It would not take more than the ten digits on my two hands to count the number of times I have been on a horse. I really love horses. Their sleekness

Trina Machacek

It would not take more than the ten digits on my two hands to count the number of times I have been on a horse.  I really love horses. Their sleekness and warm coats. There is nothing like the smell of a horse.  Ruddy and wholesome like no other smell on earth.

When I see horses I have this nearly overwhelming urge to bound over and jump right on and trot off into the sunset.  It is so romantic.  I picture myself being like the cowboys of the old western movies.  Grabbing the horn of the saddle and without even using the stirrups I just flip myself up and on and away I go. Heck I bet I could even run up from behind one and jump into the saddle.  Really how hard could that be?  It is done all the time on TV! But alas I know that horseback riding is not in my future much more than it has been in my past.

Here is a look at one of my many times I rode a horse.  He was a big old, yes old, I was told he was about 15 years old, gentle as an island breeze, red sorrel owned by a friend of a friend. There were four of us that bright warm late spring day, going for a short ride just to give the horses some light exercise. I was about 16 and all the girls were crazy for cowboys.  Just as cowboys were crazy for cowgirls. (Hey they don’t call ‘em Wrangler butts because they aren’t cute!)

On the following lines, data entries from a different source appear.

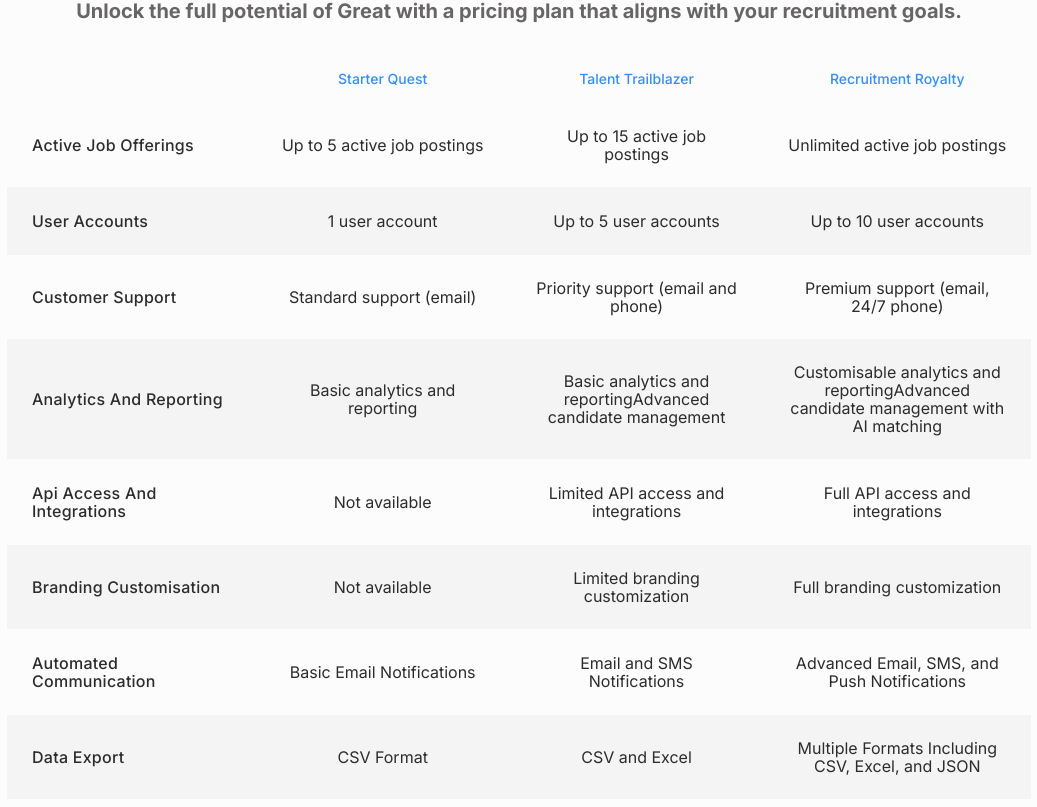
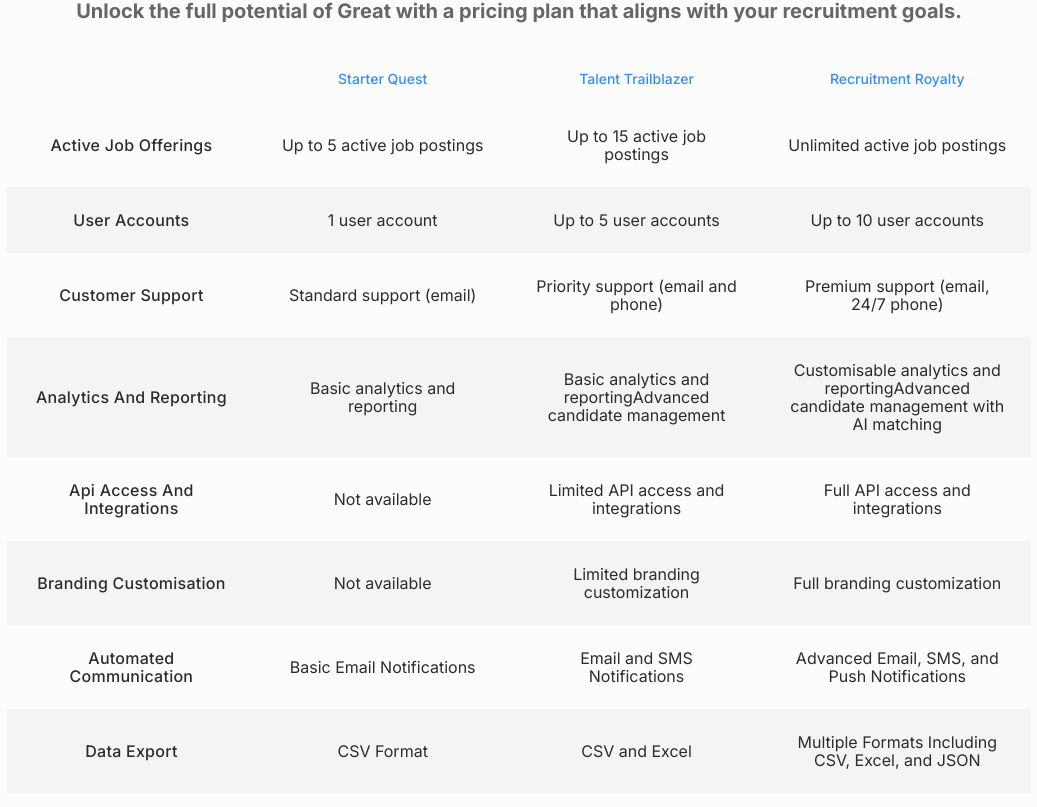
Before and after one commit to ediazjz/BluePrint, a Next.js app: page / in a window 1280 px wide. Shown: the part 1213-2020 px from the top of the page, without its empty margins (121-1158 px from the left). Built offline with nearby package versions, Linux system fonts and the light colour scheme.

Commit message:
fix: hydratation problem

```diff
--- a/components/display-table.tsx
+++ b/components/display-table.tsx
@@ -86,12 +86,12 @@ const columns = [
     id: "Feature",
     header: () => <span className="sr-only">Feature</span>,
     cell: (info) => (
-      <td className="focus w-60 text-left xl:w-80">
+      <span className="focus w-60 text-left xl:w-80">
         {info
           .getValue()
           .replace(/([a-z])([A-Z])/g, "$1 $2")
           .replace(/^./, (str) => str.toUpperCase())}
-      </td>
+      </span>
     ),
   }),
   columnHelper.accessor((row) => row.package1, {
```
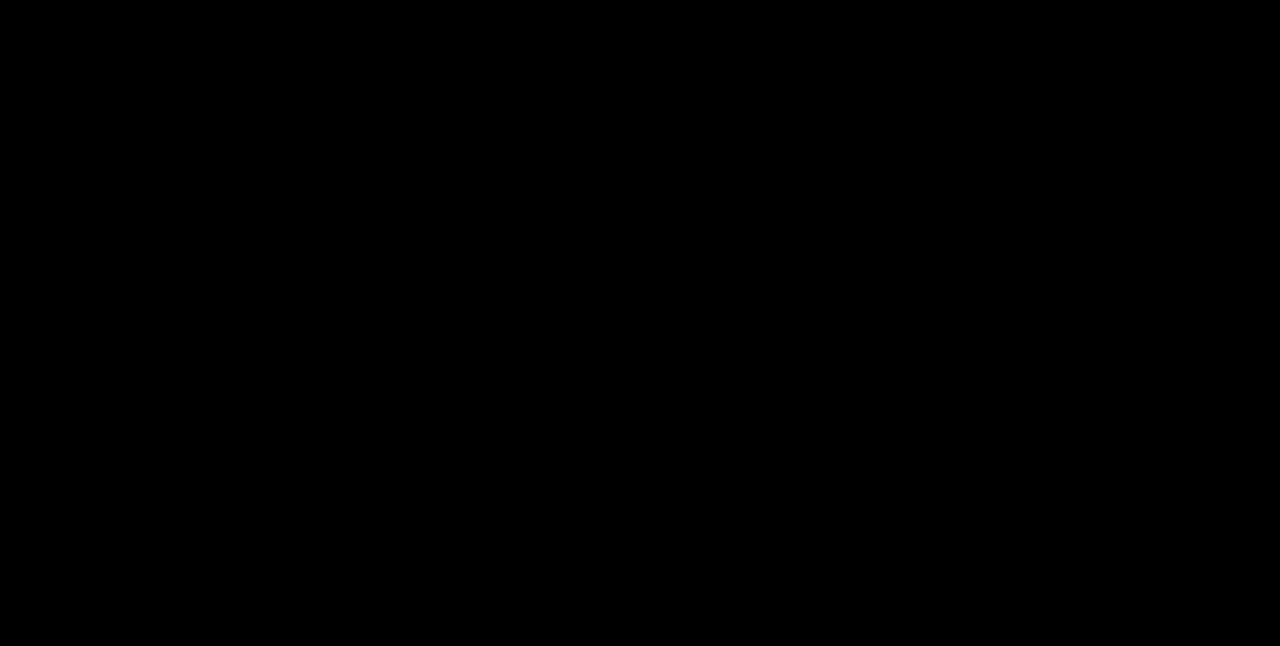
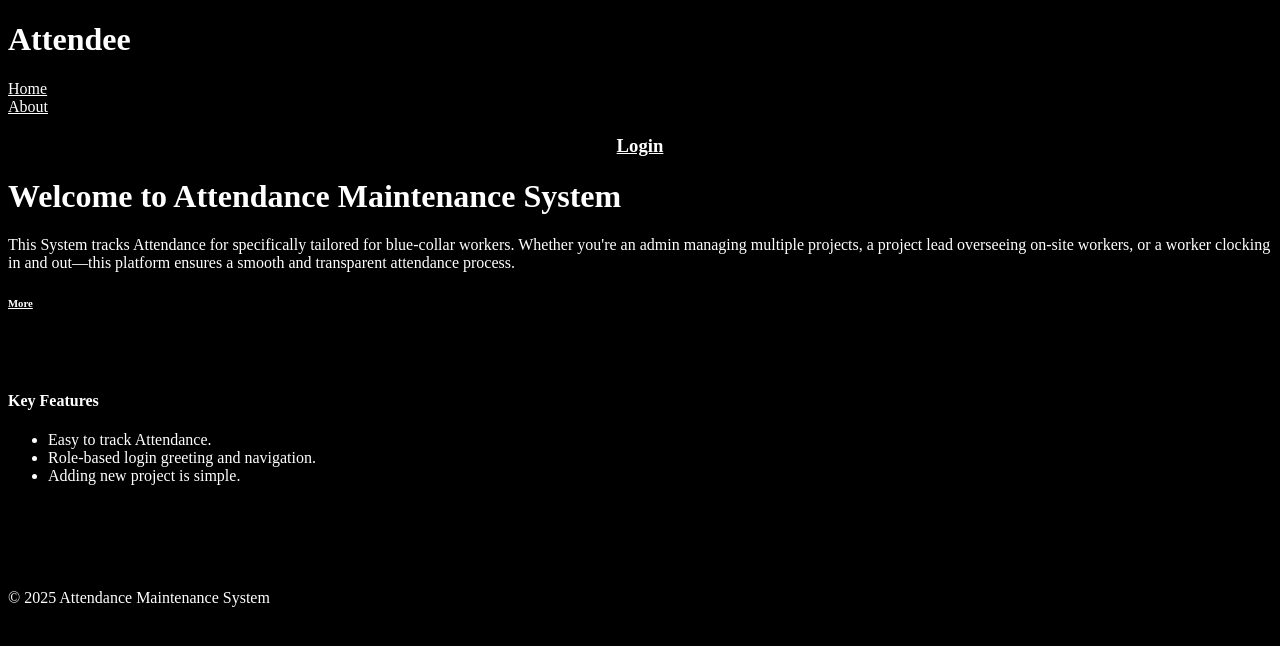
Before and after one commit to Bhuvansairam05/Attendance-Maintenance, a React (Vite) app in the folder AttendanceFrontend/: page / in a window 1280 px wide. Shown: the top 646 px of the page. Built offline with nearby package versions, Linux system fonts and the light colour scheme.

Commit message:
Add main layout and content structure to App component; create initial Login component

```diff
--- a/AttendanceFrontend/src/App.jsx
+++ b/AttendanceFrontend/src/App.jsx
@@ -3,7 +3,58 @@ import './App.css'
 function App() {
 
   return (
-    <></>
+    <>
+      <body>
+        <header>
+            <div class="title">
+            <div class="logo"></div>
+            <h1>Attendee</h1>
+        </div>
+        <div class="rightHeader">
+            <a href="index.html" class="noStyle"><div class="home">
+                Home
+            </div></a>
+            <a href="about.html" class="noStyle"><div class="about">
+                About
+            </div></a>
+            <a class="noStyle" href="login.html"><div class="login">
+            <h3 align="center">Login</h3>
+            </div></a>
+        </div>
+        </header>
+        <main>
+          <h1>Welcome to Attendance Maintenance System</h1>
+        <div class="main_content">
+            <div class="leftText">
+                This System tracks Attendance for specifically tailored for
+                blue-collar workers. Whether you're an admin managing multiple
+                projects, a project lead overseeing on-site workers, or a worker
+                 clocking in and out—this platform ensures a smooth and
+                 transparent attendance process.
+                 <a class="noStyle more" href="about.html"><h6>More</h6><i class="fa-solid fa-arrow-right"></i></a>
+            </div>
+            <div class="rightImage">
+            </div>
+        </div>
+        <br /><br />
+        <div class="main_content">
+            <div class="leftImage"></div>
+            <div class="rightText">
+                <h4>Key Features</h4>
+                <ul>
+                    <li>Easy to track Attendance.</li>
+                    <li>Role-based login greeting and navigation.</li>
+                    <li>Adding new project is simple.</li>
+                </ul>
+            </div>
+        </div>
+        <br /><br /><br /><br />
+        </main>
+        <footer>
+          <p>&copy; 2025 Attendance Maintenance System</p>
+        </footer>
+      </body>
+    </>
   )
 }
 
--- /dev/null
+++ b/AttendanceFrontend/src/Login.jsx
@@ -0,0 +1,6 @@
+function Login(){
+return(
+    <></>
+);
+}
+export default Login;
```
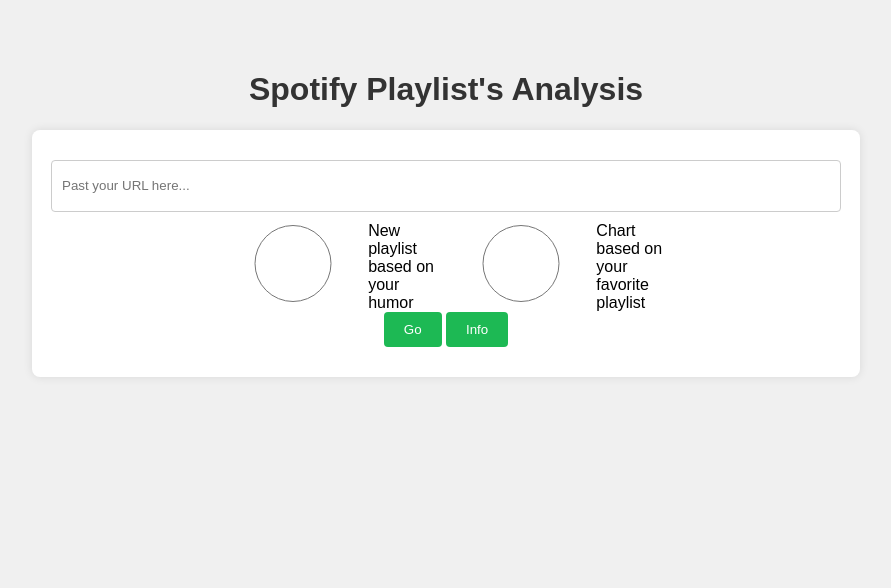
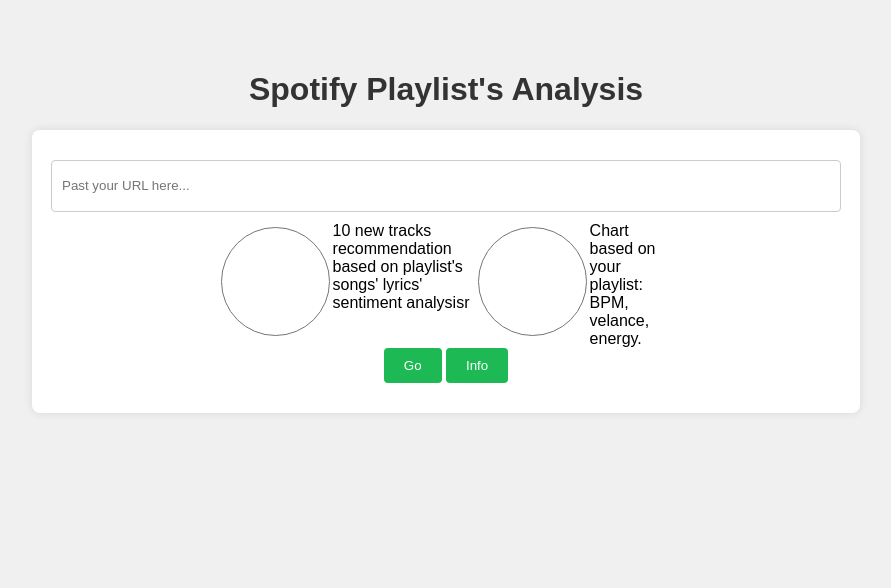
Before and after one commit to xpatxj/spotify-playlist-generator, a Python web app: template templates/index.html in a window 1280 px wide. Shown: the top 588 px of the page, without its empty margins (194-1085 px from the left). Run offline with Jinja, Linux system fonts and the light colour scheme; the template is opened without the code that fills it, so the values that code supplies are empty.

Commit message:
modified index.html

```diff
--- a/templates/index.html
+++ b/templates/index.html
@@ -70,9 +70,9 @@
         <input type="text" name="url" placeholder="Past your URL here..." style="height: 30px;" required>
         <div class = "chooses">
             <input type="radio" id="choose1" name="choose" value="1">
-            <label for="choose1">New playlist based on your humor</label>
+            <label for="choose1">10 new tracks recommendation based on playlist's songs' lyrics' sentiment analysisr</label>
             <input type="radio" id="choose2" name="choose" value="2">
-            <label for="choose2">Chart based on your favorite playlist</label>
+            <label for="choose2">Chart based on your playlist: BPM, velance, energy.</label>
         </div>
         <input type="text" id="playlistName" name="playlistName" placeholder="Enter your playlist name here..." style="display: none;">
         <div class="options" style="display: none;">
```
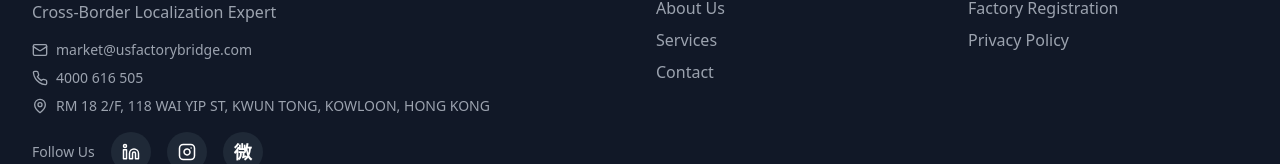
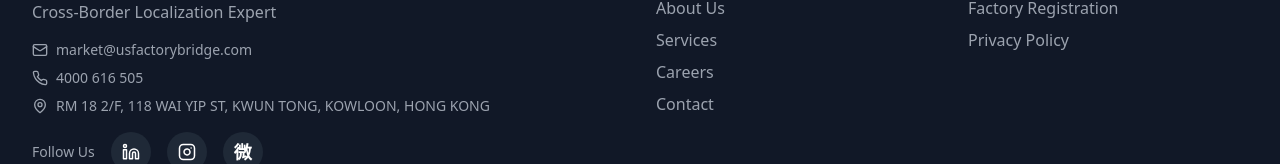
Before and after one commit to RTMarket/abc.github.io, a React (Vite) app: page /admin in a window 1280 px wide. Shown: the part 928-1092 px from the top of the page. Built offline with nearby package versions, Linux system fonts and the light colour scheme; no server answers; the database is empty.

Commit message:
Add Careers link to Footer Quick Links

```diff
--- a/src/components/Footer.tsx
+++ b/src/components/Footer.tsx
@@ -102,6 +102,11 @@ export const Footer: React.FC = () => {
                 </Link>
               </li>
               <li>
+                <Link to="/careers" className="text-gray-400 hover:text-white transition-colors">
+                  {t.nav.careers}
+                </Link>
+              </li>
+              <li>
                 <Link to="/contact" className="text-gray-400 hover:text-white transition-colors">
                   {t.nav.contact}
                 </Link>
```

So we gathered at the pens where the magnificent four horses stood ready to haul us giggling school girls out across the prairie, or in our case down an alley way, out into and up a wash, over a little mound of earth, back around a fence down the alley way and back to the pens.  About a 3 or 4 mile ride. Not being all that familiar with horse etiquette and saddlery my friend got Old Red, really that was his name, ready for me to climb aboard and look like I actually knew what I was doing.

Now let me just say here that horses look really inviting, from a far. An animal that, while you are one side of a fence and he is on the other will walk over to you to happily munch away on some stray grass you’ve picked all the while he is  looking hungry and friendly.  But when I got up close and there was no fence between me and Old Red, he looked like a mountain. A huge, red, hairy, breathing mountain. He slowly turned his head my way, looked me right in the face with a look that conveyed, “Go ahead sweet thing, climb on up—if you dare.” My limitations at 16 were boundless, now they have huge boundaries.

I was not about to show fear, or common sense.  I could just barely reach the saddle horn and as I did I raised my foot to a height that felt somewhat higher than my shoulders to gain access to the stirrup. As my ascent began I pulled and oofed myself up until my Wrangler you know what, smacked leather.   As my head adjusted to the height I was reminded of flying over the patchwork quilt of the Midwest. Dang the ground was far away.  Then the fun really began.

I was told Old Red never ran anymore.  He was wrought with arthritis, his joints were those of an 80 year old, and he was, as is as every horse I have heard about, just as tame and calm as a new born kitten. Horses and riders head down the alleyway to get to the freedom of the wild outdoors, well really just south of town.  When all of a sudden calm, quiet, sickly Old Red got a wild hair and bolted, yes bolted for the free range.  With yours truly hanging on for dear life.  I vaguely remember my friends hollering pull up on the reins, pull up on the reins!  Well I had seen many a western movie, I know what whoa meant and how to pull up on the reins. But Old Red was having none of my screaming whoas. I’m pretty sure as he galloped at about fifty miles an hour, out the alley way across the ditch and towards a fence, he turned his head back towards me, and he was laughing. Mere inches from the fence he stopped on a dime.  He was quivering with excitement.  I was just quivering.  My friend of course said she had never ever seen Old Red do that.  I climbed down, led Old Red Back to the pen, rubbed him down and discussed with him what I presumed was his final hurrah of a ride.  As I left him standing there, smelling of liniment and the ruddy outdoors, I knew it would be a very cold day before I was ever back in the saddle again.

Trina Machacek lives in Eureka, her book ITY BITS can be found on kindle.  Share your thoughts and opinions with her at itybytrina@yahoo.com